If you caught Walking Shadow Company’s production of Oscar Wilde’s An Ideal Husband earlier this year, you had to have been struck by director Amy Rummenie’s sense of its 1890s period and how its very specific sense of Tory conservatism influenced the characters.
Currently you can catch another great Walking Shadow show that Rummenie is associated with: Jeffrey Hatcher’s Compleat Female Stage Beauty. This time her husband, John Heimbuch, has directed (and remarkably well to say the least) and Rummenie did research on the period. Something she obviously has a gift for.
I picked her brain recently abou this fascinating comedy that peers into dynamics of social change from England’s Puritan Era, in which the theaters were closed, to the Restoration Era in the 1660s, in which they were re-opened. But this time with women playing women’s roles, rather than the men playing women’s roles, as had been done in the pre-Puritan Era.
Rummenie on Implicit Bisexuality and Sodomy

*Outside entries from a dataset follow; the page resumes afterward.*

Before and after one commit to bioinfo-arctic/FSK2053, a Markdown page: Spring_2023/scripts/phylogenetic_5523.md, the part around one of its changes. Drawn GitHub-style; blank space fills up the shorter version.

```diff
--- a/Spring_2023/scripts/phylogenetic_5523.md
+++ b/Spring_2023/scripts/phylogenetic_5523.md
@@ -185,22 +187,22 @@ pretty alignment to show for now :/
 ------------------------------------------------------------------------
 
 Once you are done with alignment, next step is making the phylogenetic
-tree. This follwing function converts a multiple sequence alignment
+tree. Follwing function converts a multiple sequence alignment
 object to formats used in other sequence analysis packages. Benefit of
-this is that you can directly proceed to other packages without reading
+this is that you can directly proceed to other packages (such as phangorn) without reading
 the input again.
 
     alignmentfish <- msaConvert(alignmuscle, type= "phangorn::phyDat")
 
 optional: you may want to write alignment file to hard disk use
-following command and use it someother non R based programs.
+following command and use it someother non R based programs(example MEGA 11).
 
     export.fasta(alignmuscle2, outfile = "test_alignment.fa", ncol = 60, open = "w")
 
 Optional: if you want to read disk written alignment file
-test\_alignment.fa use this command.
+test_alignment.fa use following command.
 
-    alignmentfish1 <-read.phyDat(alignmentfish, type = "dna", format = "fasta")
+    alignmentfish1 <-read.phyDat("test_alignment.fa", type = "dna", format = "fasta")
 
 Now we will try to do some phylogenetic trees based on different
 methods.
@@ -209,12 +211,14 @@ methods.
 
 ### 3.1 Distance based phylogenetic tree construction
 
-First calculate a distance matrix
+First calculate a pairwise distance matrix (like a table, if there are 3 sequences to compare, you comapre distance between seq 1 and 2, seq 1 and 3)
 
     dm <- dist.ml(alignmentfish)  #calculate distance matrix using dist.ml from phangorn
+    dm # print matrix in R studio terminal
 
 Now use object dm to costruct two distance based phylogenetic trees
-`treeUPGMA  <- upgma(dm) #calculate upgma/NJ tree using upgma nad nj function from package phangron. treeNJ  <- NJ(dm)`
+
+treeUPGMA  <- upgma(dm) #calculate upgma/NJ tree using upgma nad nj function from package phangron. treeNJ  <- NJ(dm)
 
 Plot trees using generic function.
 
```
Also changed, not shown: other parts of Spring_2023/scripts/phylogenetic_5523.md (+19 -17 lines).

This play takes place at a time of transition, with a courtly society re-emerging from 18 stifling years of Puritan rule into the era of Charles II (Erik Hoover), whose court that emphasized pleasure and liberty. Things were perhaps less permissive in the general populace, but an non-discussed bisexuality flourished in Charles’ court, lending to an air of freedom and sophistication. Yet, the definitions of sexuality that we have now are not how things were perceived then. The mindset of the era understood sodomy as only a physical act of anal penetration, not akin to our modern definition of homosexuality (a psychological state of mind, a term coined in the late 19th century.)
At the time, androgynous adolescent boys were idealized as representing the “softer sex” and feminized, while it was understood that penetration was considered the more masculine role, the province of older and more powerful men. The assumption was that boys would grow out of participating in a “feminine” sexual role when they married or went off to war, leaving these actions behind them.

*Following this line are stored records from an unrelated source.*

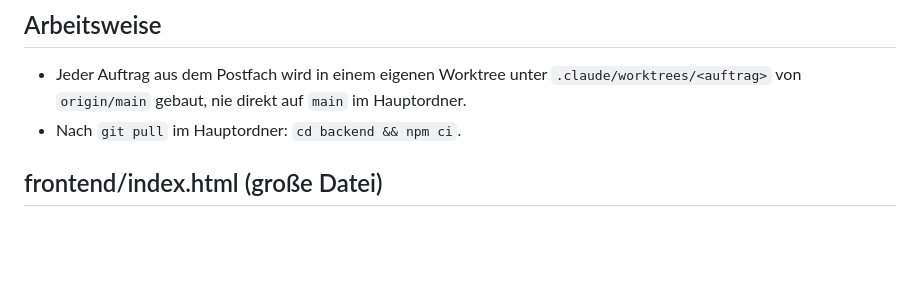
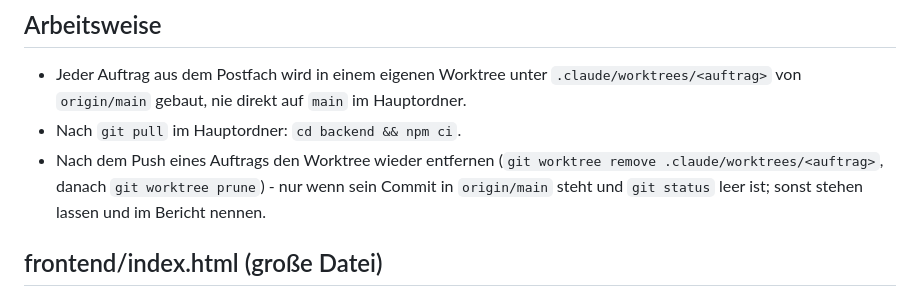
Before and after one commit to Jammifashion/mission-control, a Markdown page: CLAUDE.md, the part around the change. Rendered like a GitHub page; blank space fills up the shorter version.

Commit message:
docs(claude): Worktree nach dem Push eines Auftrags entfernen
Co-Authored-By: Claude Opus 5.5 <noreply@anthropic.com>

```diff
--- a/CLAUDE.md
+++ b/CLAUDE.md
@@ -4,6 +4,8 @@
 - Jeder Auftrag aus dem Postfach wird in einem eigenen Worktree unter `.claude/worktrees/<auftrag>` von
   `origin/main` gebaut, nie direkt auf `main` im Hauptordner.
 - Nach `git pull` im Hauptordner: `cd backend && npm ci`.
+- Nach dem Push eines Auftrags den Worktree wieder entfernen (`git worktree remove .claude/worktrees/<auftrag>`, danach
+  `git worktree prune`) - nur wenn sein Commit in `origin/main` steht und `git status` leer ist; sonst stehen lassen und im Bericht nennen.
 
 ## frontend/index.html (große Datei)
 **Dauerregel Mouse-over (Inhaber 02.11.2026):** Jedes neue Bedienelement (Knopf, Kennzeichen, Feld, Filter) bekommt einen
```
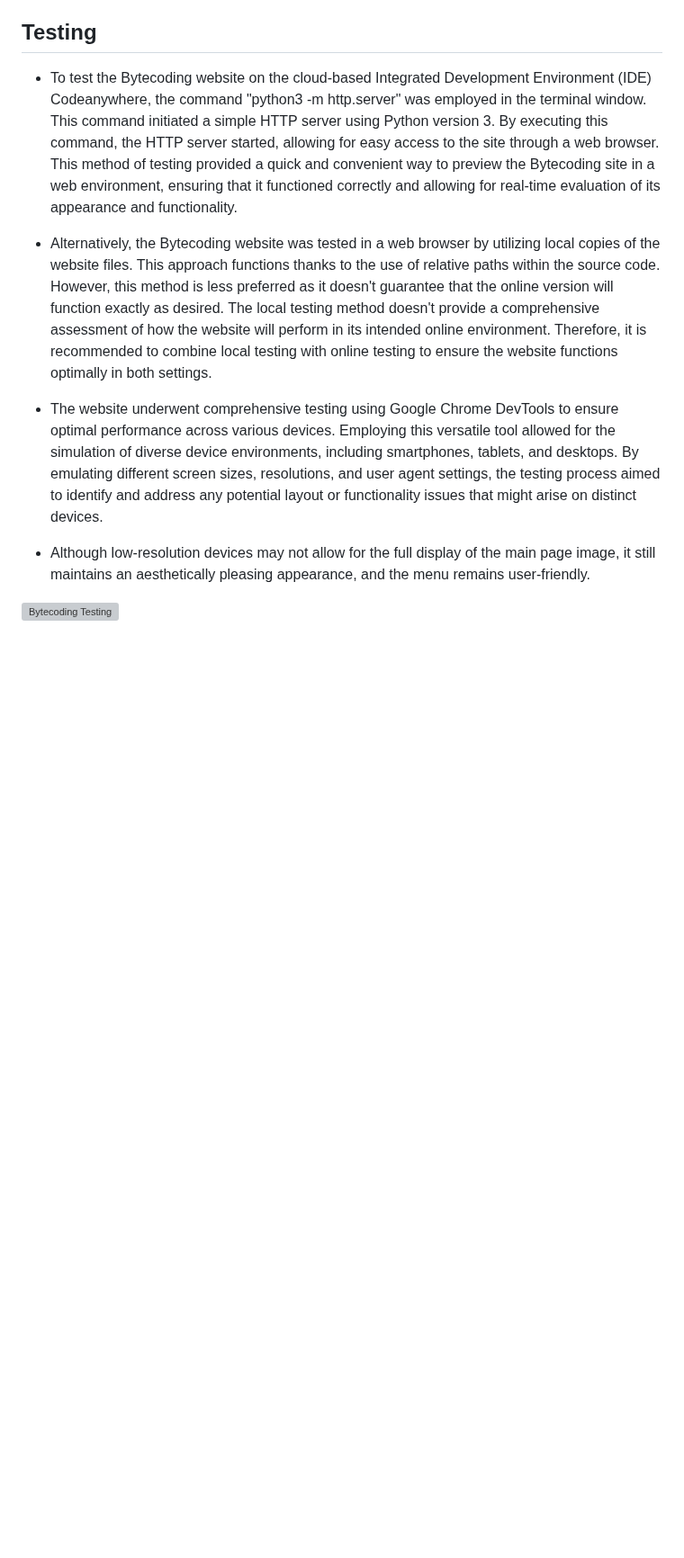
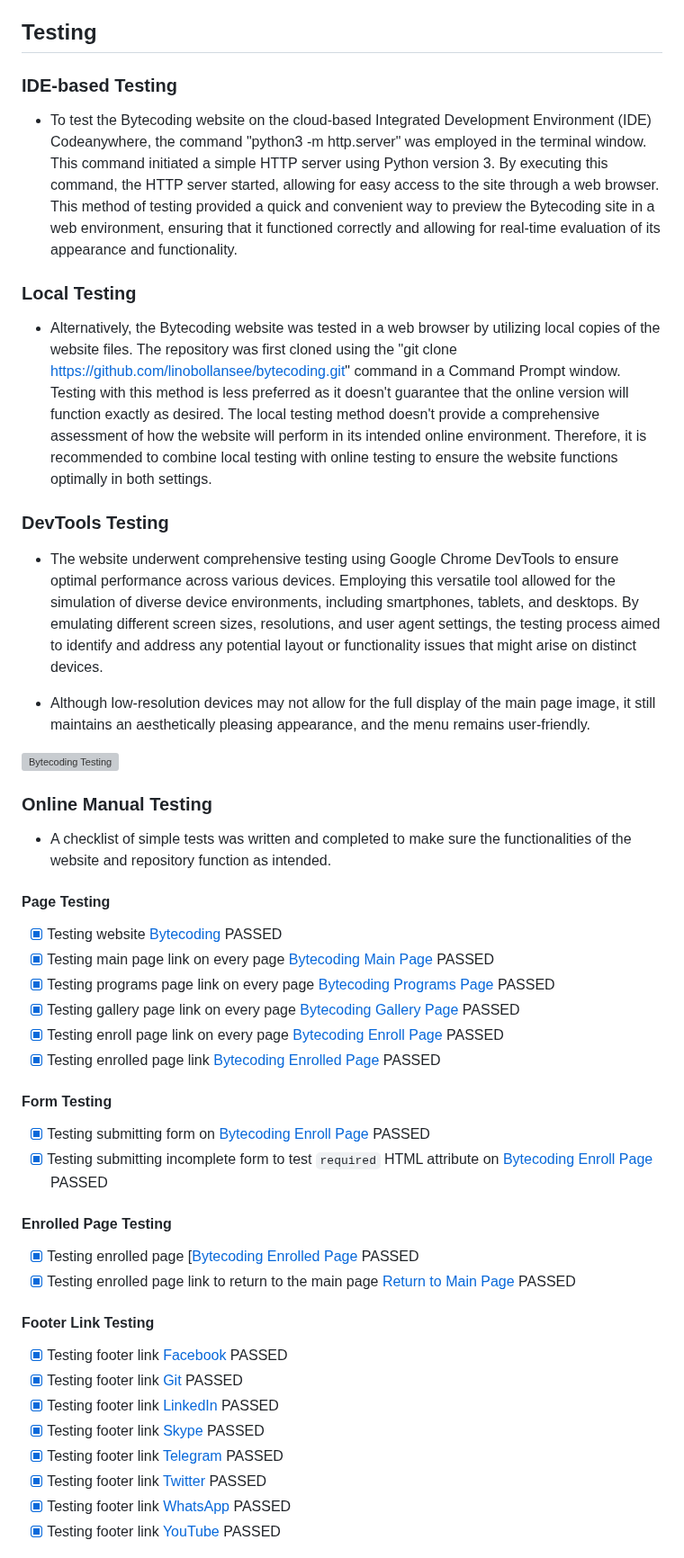
Before and after one commit to linobollansee/bytecoding, a Markdown page: README.md, the part around one of its changes. Shown at 90% size. GitHub-like rendering; blank space fills up the shorter version; grey boxes are pictures that could not be loaded.

Commit message:
README.md git clone, online testing

```diff
--- a/README.md
+++ b/README.md
@@ -71,12 +71,53 @@ In our project, we've integrated key features to cater to the needs of our users
 
 ## Testing
 
+### IDE-based Testing
+
 - To test the Bytecoding website on the cloud-based Integrated Development Environment (IDE) Codeanywhere, the command "python3 -m http.server" was employed in the terminal window. This command initiated a simple HTTP server using Python version 3. By executing this command, the HTTP server started, allowing for easy access to the site through a web browser. This method of testing provided a quick and convenient way to preview the Bytecoding site in a web environment, ensuring that it functioned correctly and allowing for real-time evaluation of its appearance and functionality.
 
-- Alternatively, the Bytecoding website was tested in a web browser by utilizing  local copies of the website files. This approach functions thanks to the use of relative paths within the source code. However, this method is less preferred as it doesn't guarantee that the online version will function exactly as desired. The local testing method doesn't provide a comprehensive assessment of how the website will perform in its intended online environment. Therefore, it is recommended to combine local testing with online testing to ensure the website functions optimally in both settings.
+### Local Testing
+
+- Alternatively, the Bytecoding website was tested in a web browser by utilizing  local copies of the website files. The repository was first cloned using the "git clone https://github.com/linobollansee/bytecoding.git" command in a Command Prompt window. Testing with this method is less preferred as it doesn't guarantee that the online version will function exactly as desired. The local testing method doesn't provide a comprehensive assessment of how the website will perform in its intended online environment. Therefore, it is recommended to combine local testing with online testing to ensure the website functions optimally in both settings.
+
+### DevTools Testing
 
 - The website underwent comprehensive testing using Google Chrome DevTools to ensure optimal performance across various devices. Employing this versatile tool allowed for the simulation of diverse device environments, including smartphones, tablets, and desktops. By emulating different screen sizes, resolutions, and user agent settings, the testing process aimed to identify and address any potential layout or functionality issues that might arise on distinct devices.
 
 - Although low-resolution devices may not allow for the full display of the main page image, it still maintains an aesthetically pleasing appearance, and the menu remains user-friendly.
 
 ![Bytecoding Testing](https://linobollansee.github.io/bytecoding/readme/media/bytecoding_testing.png)
+
+### Online Manual Testing
+
+- A checklist of simple tests was written and completed to make sure the functionalities of the website and repository function as intended.
+
+#### Page Testing
+
+- [x] Testing website [Bytecoding](https://linobollansee.github.io/bytecoding/) PASSED
+- [x] Testing main page link on every page [Bytecoding Main Page](https://linobollansee.github.io/bytecoding/index.html) PASSED
+- [x] Testing programs page link on every page [Bytecoding Programs Page](https://linobollansee.github.io/bytecoding/programs.html) PASSED
+- [x] Testing gallery page link on every page [Bytecoding Gallery Page](https://linobollansee.github.io/bytecoding/gallery.html) PASSED
+- [x] Testing enroll page link on every page [Bytecoding Enroll Page](https://linobollansee.github.io/bytecoding/enroll.html) PASSED
+- [x] Testing enrolled page link [Bytecoding Enrolled Page](https://linobollansee.github.io/bytecoding/enrolled.html) PASSED
+
+#### Form Testing
+
+- [x] Testing submitting form on [Bytecoding Enroll Page](https://linobollansee.github.io/bytecoding/enroll.html) PASSED
+- [x] Testing submitting incomplete form to test `required` HTML attribute on [Bytecoding Enroll Page](https://linobollansee.github.io/bytecoding/enroll.html) PASSED
+
+#### Enrolled Page Testing
+
+- [x] Testing enrolled page [[Bytecoding Enrolled Page](https://linobollansee.github.io/bytecoding/enrolled.html) PASSED
+- [x] Testing enrolled page link to return to the main page [Return to Main Page](https://linobollansee.github.io/bytecoding/enrolled.html) PASSED
+
+#### Footer Link Testing
+
+- [x] Testing footer link [Facebook](https://www.facebook.com/) PASSED
+- [x] Testing footer link [Git](https://git-scm.com/) PASSED
+- [x] Testing footer link [LinkedIn](https://www.linkedin.com/) PASSED
+- [x] Testing footer link [Skype](https://www.skype.com/) PASSED
+- [x] Testing footer link [Telegram](https://telegram.org/) PASSED
+- [x] Testing footer link [Twitter](https://www.twitter.com/) PASSED
+- [x] Testing footer link [WhatsApp](https://www.whatsapp.com/) PASSED
+- [x] Testing footer link [YouTube](https://www.youtube.com/) PASSED
+
```
Also changed, not shown: other parts of README.md (+19 -0 lines).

These roles were largely derived from the dominant philosophy coming out of the Renaissance, reflecting on Aristotle’s On the Generation of Animals, in which masculinity became associated with rationality and femininity with the material body.
Rummenie on Fops:

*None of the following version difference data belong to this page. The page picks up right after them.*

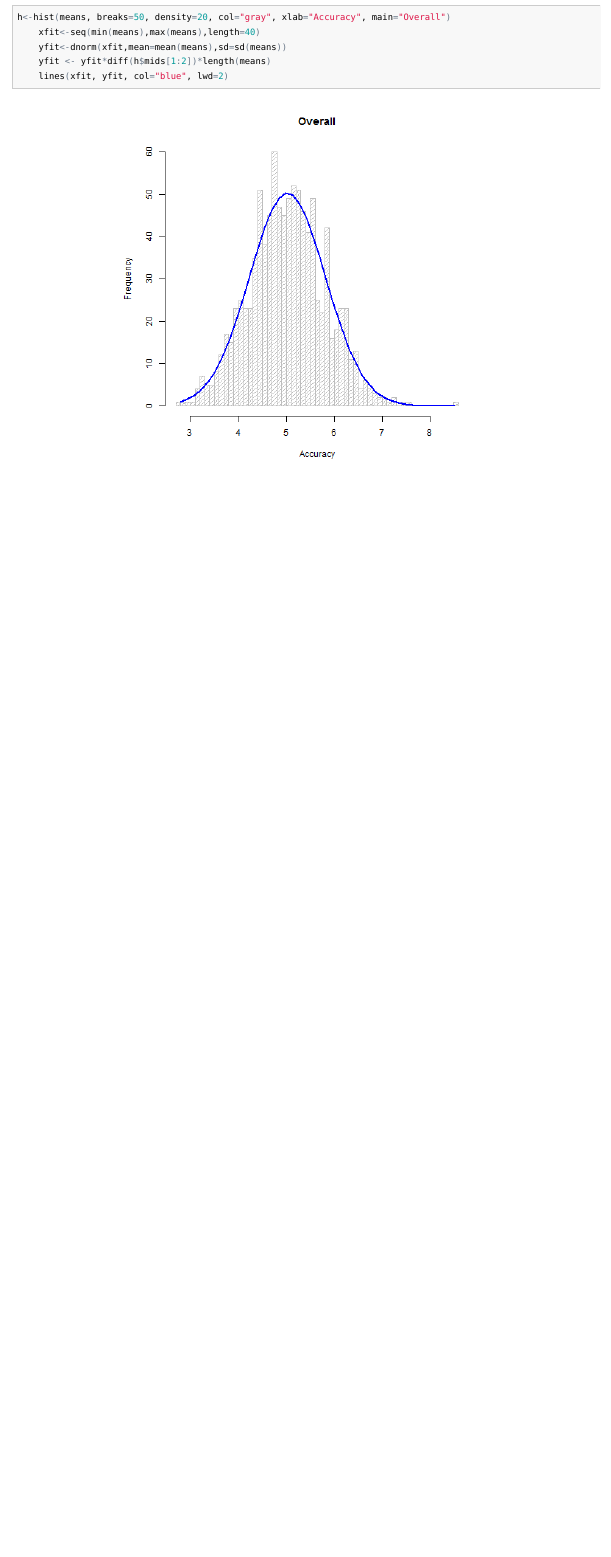
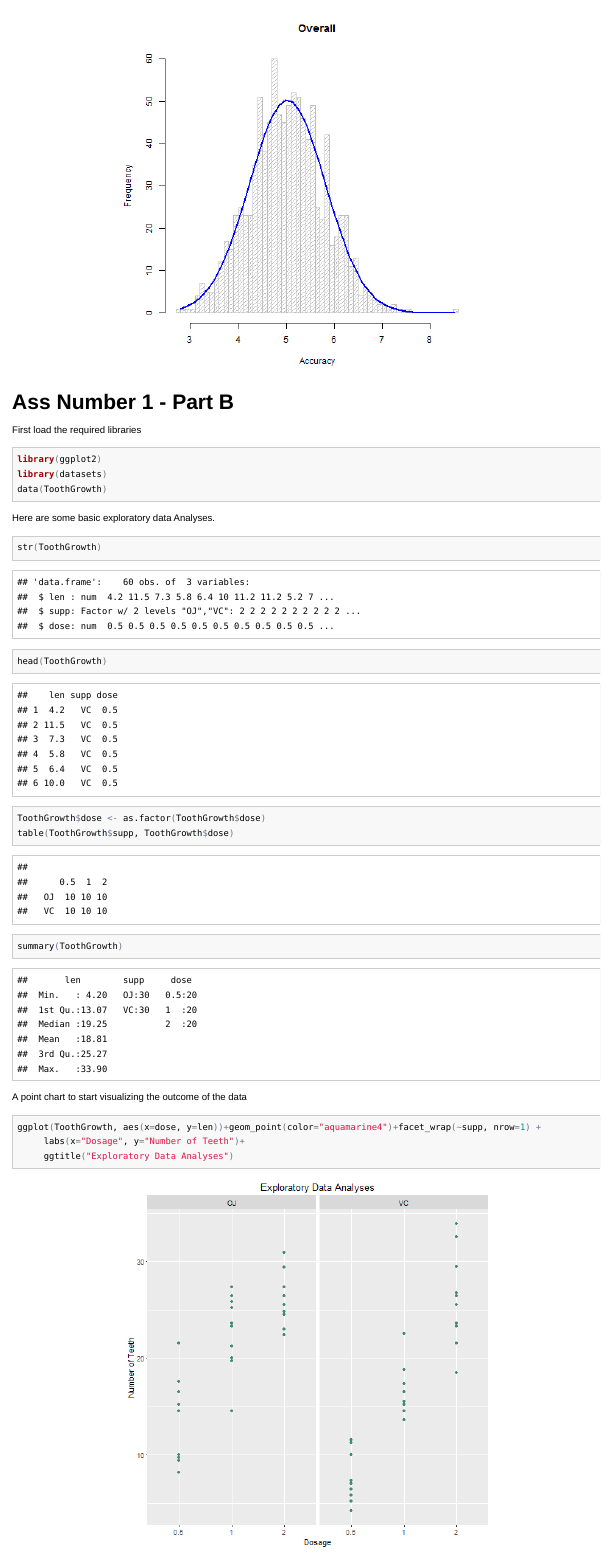
Before and after one commit to mhughes72/DS---Statistical-Inference---Ass01, an R Markdown document (knitrExam.rmd): the page in a window 1100 px wide, from 1090 px down before the commit and from 1220 px down after it. The pictures show the output file knitrExam.html that the author committed with the source, opened offline.

Commit message:
2nd commit

````diff
--- a/knitrExam.rmd
+++ b/knitrExam.rmd
@@ -61,3 +61,28 @@ h<-hist(means, breaks=50, density=20, col="gray", xlab="Accuracy", main="Overall
     yfit <- yfit*diff(h$mids[1:2])*length(means)
     lines(xfit, yfit, col="blue", lwd=2)
 ```
+
+
+# Statistical Inference Assignment - Part B
+
+First load the required libraries
+```{r}
+library(ggplot2)
+library(datasets)
+data(ToothGrowth)
+```
+
+Here are some basic exploratory data Analyses.
+```{r}
+str(ToothGrowth)
+head(ToothGrowth)
+ToothGrowth$dose <- as.factor(ToothGrowth$dose)
+table(ToothGrowth$supp, ToothGrowth$dose)
+summary(ToothGrowth)
+```
+
+A point chart to start visualizing the outcome of the data
+```{r}
+ggplot(ToothGrowth, aes(x=dose, y=len))+geom_point(color="aquamarine4")+facet_wrap(~supp, nrow=1) +
+     labs(x="Dosage", y="Number of Teeth")+
+     ggtitle("Exploratory Data Analyses")
````
Also changed, not shown: figure/unnamed-chunk-10-1.png (added), figure/unnamed-chunk-9-1.png (added), knitrExam.html, knitrExam.md, knitrExam.rmd (17 more changed lines).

Fops of the time, while wildly effeminate in behavior, were often voracious pursuers of women—noblemen or gentlemen whose and interest in women was so strong that it reflected in the intricacies of their dress and toilette. Powerful dandies of the town, their delicate behavior and fancy dress were not always the best signal of their sexuality.
Rummenie on women on the stage:
Religious authorities had long raged against the dangers of men playing women on the English stage, arguing that they blurred the lines of gender and could only foster licentious behavior. With the decrees banning men from women’s roles, suddenly spectators were presented with flesh-and-blood women to admire (and sometimes purchase for the highest bidder after the show.) Contrary to the hidden relationships between men, female actresses were able to trade on their fame and, yes, sexuality to climb socially and find a limited kind of acceptance. Even if it came at the price of notoriety and reputation. Even Nell Gwynn (Adelin Phelps) found a long-term future as Charles II’s favored mistress.
Women were also able to carve out a bigger place within the theater itself, not only as actresses onstage, but female playwrights started to be heard. Even the stories themselves shifted with an increase in tragedies with a woman at their core.
Compleat Female Stage Beauty
Through June 2
Minneapolis Theatre Garage, 711 W. Franklin Av., Mpls.